One thing that is clear is the domino effect of oil and energy prices rising.  The impact charts directly into the increase of some food prices like milk and butter-based products, where farmers reacting to rising transport costs slaughter more cows to keep from shipping.  Estimates are that 100,000 milk cows were lost, which means, yes, you got it, less milk and a jump in milk and butter prices, according to the Wall Street Journal’s evaluation of the “true costs of inflation.”  If prices at the pump drop, that will send waves down the supply chain, reducing some of the price spikes that weren’t just profit-taking.

It’s also pretty clear that the pandemic was a head scratcher for the big boys, and they made a lot of mistakes.  In the classic supply-and-demand equations, they were guessing wildly, just like the rest of us, about when this would end, and what it all really meant.  People were home, so they bought fewer cars, and when they started buying and renting again, the stock wasn’t there, and the prices soared.  When folks were at home they bought new computers, TVs, and other tech, so prices there have now dropped due to oversupply since people are increasingly back at work.  Numerous reports indicate that Walmart, Target, Gap, and other huge retailers over-ordered and are diverting some shipments now that are hitting the ports on the coasts directly to discounters, because they don’t have the warehouse space for the excess.

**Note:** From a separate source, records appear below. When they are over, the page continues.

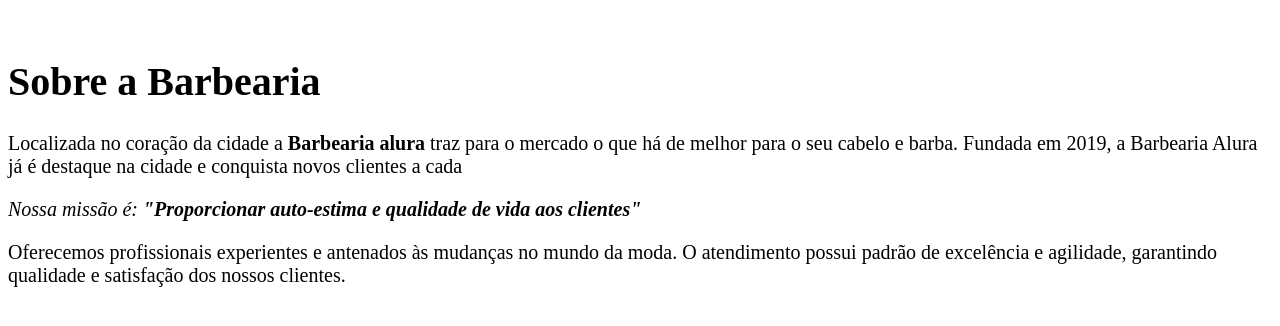
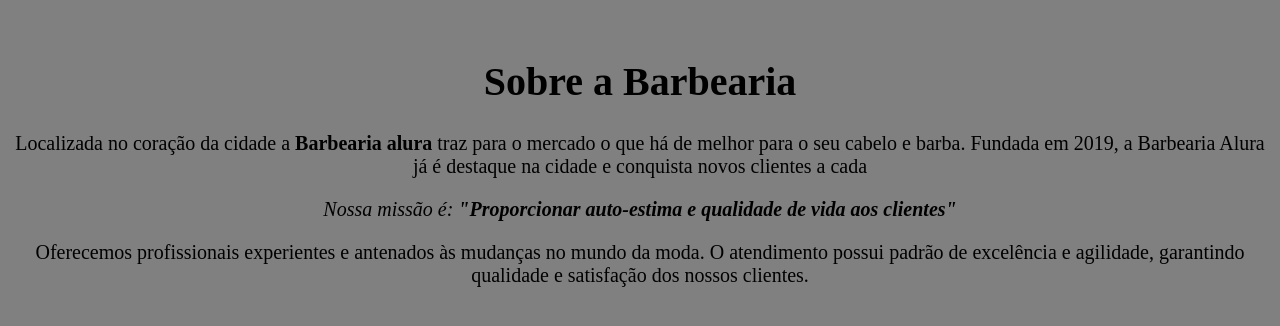
Before and after one commit to ichigogold/Barbearia-alura2, a plain HTML site: page index.html in a window 1280 px wide. Drawn offline with Linux system fonts and the light colour scheme.

Commit message:
Update style.css

```diff
--- a/style.css
+++ b/style.css
@@ -1,4 +1,3 @@
-body{ font-size: 20px;}
-
-
-.titulo{align-items: center;}
+body{font-size: 20px;
+    text-align: center;
+    background-color:gray;}
```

Consumers invariably pay the price for corporate errors.  Wall Street is already betting that interest rates will drop next year, and that looks like a safe wager.  It’s also a pretty sure thing that once corporations move the price of goods up, in many areas they will take their sweet time bringing them back down, if they don’t have to do so.  Inflation may not be here to stay, but the cost of some goods and services might be more permanent than we might like, if they can get away with it.  Not that this will make anyone happy, but it’s worth a lot of caution before assigning blame to politicians, if they are simply the straw man for the CEOs who are really pulling the strings on pricing.